Extracted records:

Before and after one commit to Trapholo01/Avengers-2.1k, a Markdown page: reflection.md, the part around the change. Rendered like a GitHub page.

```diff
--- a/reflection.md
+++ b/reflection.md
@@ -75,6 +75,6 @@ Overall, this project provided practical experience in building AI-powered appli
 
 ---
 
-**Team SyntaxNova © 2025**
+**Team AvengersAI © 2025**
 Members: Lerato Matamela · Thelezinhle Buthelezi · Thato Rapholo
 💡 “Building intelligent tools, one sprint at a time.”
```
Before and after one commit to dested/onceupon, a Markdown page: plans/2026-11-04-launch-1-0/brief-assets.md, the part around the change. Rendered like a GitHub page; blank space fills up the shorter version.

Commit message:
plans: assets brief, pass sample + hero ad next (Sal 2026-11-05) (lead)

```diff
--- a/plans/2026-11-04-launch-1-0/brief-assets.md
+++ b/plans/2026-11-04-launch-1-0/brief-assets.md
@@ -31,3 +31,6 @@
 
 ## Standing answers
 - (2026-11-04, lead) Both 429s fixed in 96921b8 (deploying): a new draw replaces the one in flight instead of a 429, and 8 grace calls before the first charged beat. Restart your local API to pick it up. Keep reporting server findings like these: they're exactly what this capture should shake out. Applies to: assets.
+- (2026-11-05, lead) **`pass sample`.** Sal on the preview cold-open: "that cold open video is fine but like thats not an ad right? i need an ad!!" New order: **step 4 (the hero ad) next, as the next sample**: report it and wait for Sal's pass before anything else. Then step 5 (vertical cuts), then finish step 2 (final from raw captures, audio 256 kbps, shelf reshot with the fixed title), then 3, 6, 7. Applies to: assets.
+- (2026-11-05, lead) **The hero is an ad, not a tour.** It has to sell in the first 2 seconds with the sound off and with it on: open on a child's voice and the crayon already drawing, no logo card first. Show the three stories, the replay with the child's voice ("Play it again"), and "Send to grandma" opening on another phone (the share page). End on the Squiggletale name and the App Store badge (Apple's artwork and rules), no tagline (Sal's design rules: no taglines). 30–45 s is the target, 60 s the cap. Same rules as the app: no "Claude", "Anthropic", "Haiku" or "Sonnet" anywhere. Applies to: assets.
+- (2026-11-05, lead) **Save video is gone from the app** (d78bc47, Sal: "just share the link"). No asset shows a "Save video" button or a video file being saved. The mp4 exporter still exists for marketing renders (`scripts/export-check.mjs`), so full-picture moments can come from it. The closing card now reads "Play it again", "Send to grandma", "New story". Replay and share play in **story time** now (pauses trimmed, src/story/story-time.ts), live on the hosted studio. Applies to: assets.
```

Task details: Find how many lines contain "change" in the data. Write that number and nothing else.

Result of this exercise: 2